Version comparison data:
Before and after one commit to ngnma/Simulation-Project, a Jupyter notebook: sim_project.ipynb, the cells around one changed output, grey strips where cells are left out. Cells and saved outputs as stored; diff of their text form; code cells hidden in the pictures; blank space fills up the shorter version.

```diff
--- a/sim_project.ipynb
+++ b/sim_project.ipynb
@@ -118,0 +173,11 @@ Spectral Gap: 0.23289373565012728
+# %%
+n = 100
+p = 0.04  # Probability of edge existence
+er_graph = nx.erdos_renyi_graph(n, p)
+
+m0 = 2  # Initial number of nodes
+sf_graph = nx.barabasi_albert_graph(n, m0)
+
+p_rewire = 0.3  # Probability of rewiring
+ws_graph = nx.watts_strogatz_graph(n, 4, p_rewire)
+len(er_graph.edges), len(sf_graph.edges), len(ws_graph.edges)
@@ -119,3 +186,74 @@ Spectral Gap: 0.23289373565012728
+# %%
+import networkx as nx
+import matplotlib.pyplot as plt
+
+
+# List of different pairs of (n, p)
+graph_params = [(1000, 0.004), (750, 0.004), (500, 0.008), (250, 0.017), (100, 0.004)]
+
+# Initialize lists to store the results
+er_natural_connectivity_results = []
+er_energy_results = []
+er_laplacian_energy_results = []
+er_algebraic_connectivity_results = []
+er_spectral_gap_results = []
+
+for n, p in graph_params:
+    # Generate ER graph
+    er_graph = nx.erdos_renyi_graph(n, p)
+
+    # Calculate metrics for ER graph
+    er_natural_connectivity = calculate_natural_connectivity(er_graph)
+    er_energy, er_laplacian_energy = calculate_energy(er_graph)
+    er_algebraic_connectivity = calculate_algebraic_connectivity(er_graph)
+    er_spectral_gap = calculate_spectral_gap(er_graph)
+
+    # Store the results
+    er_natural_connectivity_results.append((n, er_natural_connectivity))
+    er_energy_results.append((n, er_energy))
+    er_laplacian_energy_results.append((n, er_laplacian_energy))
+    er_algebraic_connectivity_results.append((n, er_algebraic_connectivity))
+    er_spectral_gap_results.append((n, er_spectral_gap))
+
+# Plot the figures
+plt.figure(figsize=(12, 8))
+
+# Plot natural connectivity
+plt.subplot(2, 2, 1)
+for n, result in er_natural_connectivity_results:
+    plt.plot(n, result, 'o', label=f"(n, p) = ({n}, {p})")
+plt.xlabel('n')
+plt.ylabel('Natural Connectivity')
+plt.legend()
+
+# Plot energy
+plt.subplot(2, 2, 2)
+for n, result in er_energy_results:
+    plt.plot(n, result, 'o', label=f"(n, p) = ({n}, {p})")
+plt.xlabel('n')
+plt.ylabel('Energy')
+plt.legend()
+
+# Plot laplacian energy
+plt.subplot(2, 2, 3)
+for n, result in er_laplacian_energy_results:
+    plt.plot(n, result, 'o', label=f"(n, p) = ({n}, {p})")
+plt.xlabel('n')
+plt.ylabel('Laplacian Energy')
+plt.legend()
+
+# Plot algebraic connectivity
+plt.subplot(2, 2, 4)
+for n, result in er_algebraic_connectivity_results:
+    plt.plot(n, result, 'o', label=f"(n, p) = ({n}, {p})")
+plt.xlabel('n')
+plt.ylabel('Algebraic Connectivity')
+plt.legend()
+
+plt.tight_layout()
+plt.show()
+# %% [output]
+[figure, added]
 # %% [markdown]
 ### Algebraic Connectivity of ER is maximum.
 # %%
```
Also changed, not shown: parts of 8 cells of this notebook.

---

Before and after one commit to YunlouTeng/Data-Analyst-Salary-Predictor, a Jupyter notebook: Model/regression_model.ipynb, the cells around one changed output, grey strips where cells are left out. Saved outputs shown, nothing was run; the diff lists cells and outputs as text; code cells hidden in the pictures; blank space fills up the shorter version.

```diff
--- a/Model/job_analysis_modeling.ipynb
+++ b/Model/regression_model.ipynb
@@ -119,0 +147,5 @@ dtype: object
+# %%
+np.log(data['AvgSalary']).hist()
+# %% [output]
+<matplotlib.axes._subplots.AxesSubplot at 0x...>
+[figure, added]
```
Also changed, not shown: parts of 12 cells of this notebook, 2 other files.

...

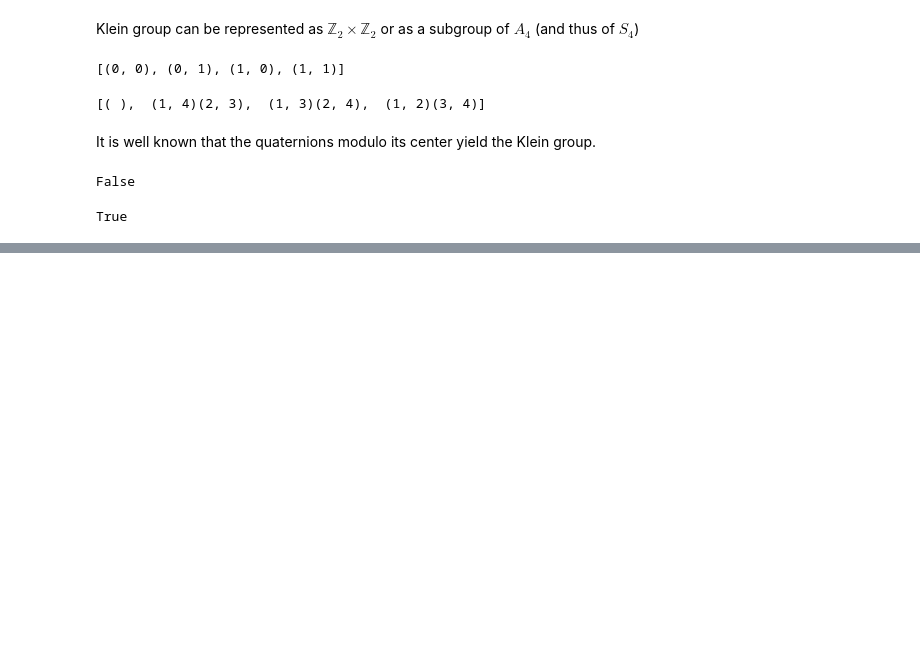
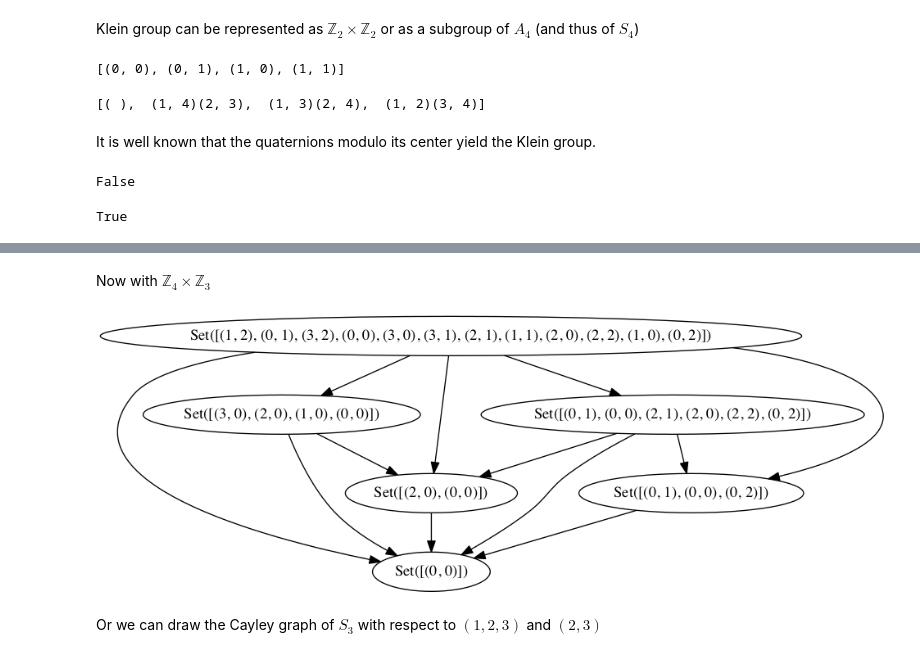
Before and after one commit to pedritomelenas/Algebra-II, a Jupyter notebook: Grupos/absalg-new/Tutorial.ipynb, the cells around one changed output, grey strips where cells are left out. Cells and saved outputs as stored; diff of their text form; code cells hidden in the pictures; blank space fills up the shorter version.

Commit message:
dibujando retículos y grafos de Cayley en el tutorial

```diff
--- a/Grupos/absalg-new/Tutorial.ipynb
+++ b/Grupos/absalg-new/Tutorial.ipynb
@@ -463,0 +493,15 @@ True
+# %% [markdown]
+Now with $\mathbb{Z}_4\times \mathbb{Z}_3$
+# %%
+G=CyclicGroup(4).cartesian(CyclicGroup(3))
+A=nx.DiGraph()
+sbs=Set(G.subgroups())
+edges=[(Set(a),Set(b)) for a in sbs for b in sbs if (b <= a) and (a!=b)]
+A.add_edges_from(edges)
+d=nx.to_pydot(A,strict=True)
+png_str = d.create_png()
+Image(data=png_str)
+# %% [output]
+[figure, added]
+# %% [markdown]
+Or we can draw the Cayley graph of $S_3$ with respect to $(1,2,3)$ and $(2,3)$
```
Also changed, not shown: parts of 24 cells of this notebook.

Your goal: An exact, complete copy of the lines above from the one with "to YunlouTeng/Data-Analyst-Salary-Predictor, a" through the one with "Also changed, not shown: parts of 12" is the whole answer.

Result of this task:
Before and after one commit to YunlouTeng/Data-Analyst-Salary-Predictor, a Jupyter notebook: Model/regression_model.ipynb, the cells around one changed output, grey strips where cells are left out. Saved outputs shown, nothing was run; the diff lists cells and outputs as text; code cells hidden in the pictures; blank space fills up the shorter version.

```diff
--- a/Model/job_analysis_modeling.ipynb
+++ b/Model/regression_model.ipynb
@@ -119,0 +147,5 @@ dtype: object
+# %%
+np.log(data['AvgSalary']).hist()
+# %% [output]
+<matplotlib.axes._subplots.AxesSubplot at 0x...>
+[figure, added]
```
Also changed, not shown: parts of 12 cells of this notebook, 2 other files.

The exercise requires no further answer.